I’ve been told that a good way to help with anxiety is to identify in detail the thing you are most concerned will happen. This is the Worst-Case Scenario approach, and the theory is that sometimes specifically identifying what we fear can help us realize that our anxiety may be unfounded. So I challenged myself to name the thing that I am most afraid of regarding a Trump Presidency.
I get a knot in the pit of my stomach when I listen to the current occupant of the White House. The rambling incoherence is bad enough, but I really get dispirited from the taunting and the belittling and the name calling. And from the way his loyal followers and trusted advisers stand behind him and give him encouragement. It’s so ugly. So familiar. It evokes such visceral images of high school that I can practically feel the acne erupting.
If you mentally superimpose an image of a school cafeteria behind him when he speaks, Trump’s behavior becomes crystal clear: The school bully, emboldened by his minions standing behind him. They snigger when he mocks the kid with the disability. The pretty girlfriend at his side smiles her bloodless smile when he calls the smart girl names. They all laugh when he cracks a joke at someone else’s expense. They whoop and encourage him.

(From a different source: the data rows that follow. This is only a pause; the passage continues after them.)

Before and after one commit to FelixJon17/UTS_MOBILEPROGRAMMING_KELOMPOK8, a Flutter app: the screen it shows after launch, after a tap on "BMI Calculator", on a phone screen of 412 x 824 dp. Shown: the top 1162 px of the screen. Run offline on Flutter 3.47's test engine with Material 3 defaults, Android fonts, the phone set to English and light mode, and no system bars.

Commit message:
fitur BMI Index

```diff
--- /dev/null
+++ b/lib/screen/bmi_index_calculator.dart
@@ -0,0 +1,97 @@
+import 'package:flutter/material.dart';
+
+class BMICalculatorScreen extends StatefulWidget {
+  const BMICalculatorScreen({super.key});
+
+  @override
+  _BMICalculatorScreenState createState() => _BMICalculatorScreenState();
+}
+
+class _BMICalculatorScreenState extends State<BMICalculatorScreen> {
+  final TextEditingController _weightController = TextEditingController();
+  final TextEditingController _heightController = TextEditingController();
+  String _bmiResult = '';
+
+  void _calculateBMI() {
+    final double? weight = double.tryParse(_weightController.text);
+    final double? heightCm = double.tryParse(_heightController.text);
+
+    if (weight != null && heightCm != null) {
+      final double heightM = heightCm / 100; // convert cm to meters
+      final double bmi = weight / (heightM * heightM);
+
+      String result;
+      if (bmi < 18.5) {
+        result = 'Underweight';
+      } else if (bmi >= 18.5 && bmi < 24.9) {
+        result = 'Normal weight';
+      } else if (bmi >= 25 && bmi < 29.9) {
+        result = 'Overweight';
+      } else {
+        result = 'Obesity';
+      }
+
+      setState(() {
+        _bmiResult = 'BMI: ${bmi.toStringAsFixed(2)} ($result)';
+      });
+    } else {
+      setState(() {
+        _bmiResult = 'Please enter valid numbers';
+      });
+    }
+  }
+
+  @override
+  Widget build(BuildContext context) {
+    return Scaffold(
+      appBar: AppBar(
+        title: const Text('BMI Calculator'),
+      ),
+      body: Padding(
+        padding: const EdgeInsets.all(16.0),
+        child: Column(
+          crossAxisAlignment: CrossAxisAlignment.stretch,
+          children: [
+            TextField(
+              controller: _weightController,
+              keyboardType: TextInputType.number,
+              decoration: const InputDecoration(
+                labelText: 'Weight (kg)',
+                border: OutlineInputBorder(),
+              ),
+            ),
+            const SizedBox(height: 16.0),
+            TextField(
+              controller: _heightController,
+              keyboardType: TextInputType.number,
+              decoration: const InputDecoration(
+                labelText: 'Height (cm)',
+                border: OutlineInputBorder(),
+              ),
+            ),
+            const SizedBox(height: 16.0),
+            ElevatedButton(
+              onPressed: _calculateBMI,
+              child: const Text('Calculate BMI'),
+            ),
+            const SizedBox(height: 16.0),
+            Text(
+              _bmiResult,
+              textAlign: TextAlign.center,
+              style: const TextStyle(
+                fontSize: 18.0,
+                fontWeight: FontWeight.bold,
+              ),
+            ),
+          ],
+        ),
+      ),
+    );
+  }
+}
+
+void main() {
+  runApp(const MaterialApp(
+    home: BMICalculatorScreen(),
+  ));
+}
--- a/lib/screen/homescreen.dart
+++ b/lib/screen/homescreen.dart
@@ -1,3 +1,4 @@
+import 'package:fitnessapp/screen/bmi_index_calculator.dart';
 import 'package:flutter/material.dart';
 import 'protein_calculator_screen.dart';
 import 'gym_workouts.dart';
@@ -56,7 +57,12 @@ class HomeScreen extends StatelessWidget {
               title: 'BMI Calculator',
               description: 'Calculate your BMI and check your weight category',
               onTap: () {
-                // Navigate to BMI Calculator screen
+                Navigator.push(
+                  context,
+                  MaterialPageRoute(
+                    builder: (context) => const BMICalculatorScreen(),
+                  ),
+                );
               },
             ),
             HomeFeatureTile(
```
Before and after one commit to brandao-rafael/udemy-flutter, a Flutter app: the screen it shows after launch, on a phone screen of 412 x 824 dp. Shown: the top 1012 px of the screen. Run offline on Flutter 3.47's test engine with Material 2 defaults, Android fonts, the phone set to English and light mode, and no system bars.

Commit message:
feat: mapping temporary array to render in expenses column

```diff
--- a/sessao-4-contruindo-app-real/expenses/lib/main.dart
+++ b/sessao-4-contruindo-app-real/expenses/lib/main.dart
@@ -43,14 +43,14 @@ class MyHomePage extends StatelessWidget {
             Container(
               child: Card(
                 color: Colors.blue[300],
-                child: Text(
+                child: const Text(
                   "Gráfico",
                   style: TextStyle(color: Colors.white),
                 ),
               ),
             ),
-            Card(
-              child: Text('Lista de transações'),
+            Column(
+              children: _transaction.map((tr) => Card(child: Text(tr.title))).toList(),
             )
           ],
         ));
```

Around them, the other kids stand uncomfortably, looking down at their shoes, not wanting to say anything, because then the attacks will surely be turned on them. Better to stay quiet and safe. Out of the line of fire.
The bully isn’t the popular kid. No one actually likes him. But there will always be those kids who are broken enough inside that they’re willing to latch onto him. Sad, lonely, unhappy people who find a sense of belonging with other sad, lonely, unhappy people. They like the security that comes from being part of his crowd. And the bully draws his power from the ugliness that they feed back to him, like some perverse super-villain. Without them, his power would vanish.
The concept of judgment has been on my mind a lot lately. Why are people so reluctant to judge? Why do we assume that we shouldn’t be judged by others? Why do we condemn people who judge? And why do we reject our responsibility to examine the words and actions of our elected leaders and to form opinions about their character?
Coincidentally, judging came up just yesterday in a conversation with my friend “Cynthia.” Cynthia supports the president (yes, it is still possible to have friends on the other side of the political spectrum), and our conversation was in the context of his idiotic rambling speech about wind. She defended him, once again — this time by saying that not everyone has the gift of oration and after all, aren’t we all misunderstood from time to time? She went on to say that in spite of all she’s seen and heard from him, she didn’t and couldn’t know what’s in his mind or in his heart. And then: “Who am I to judge?“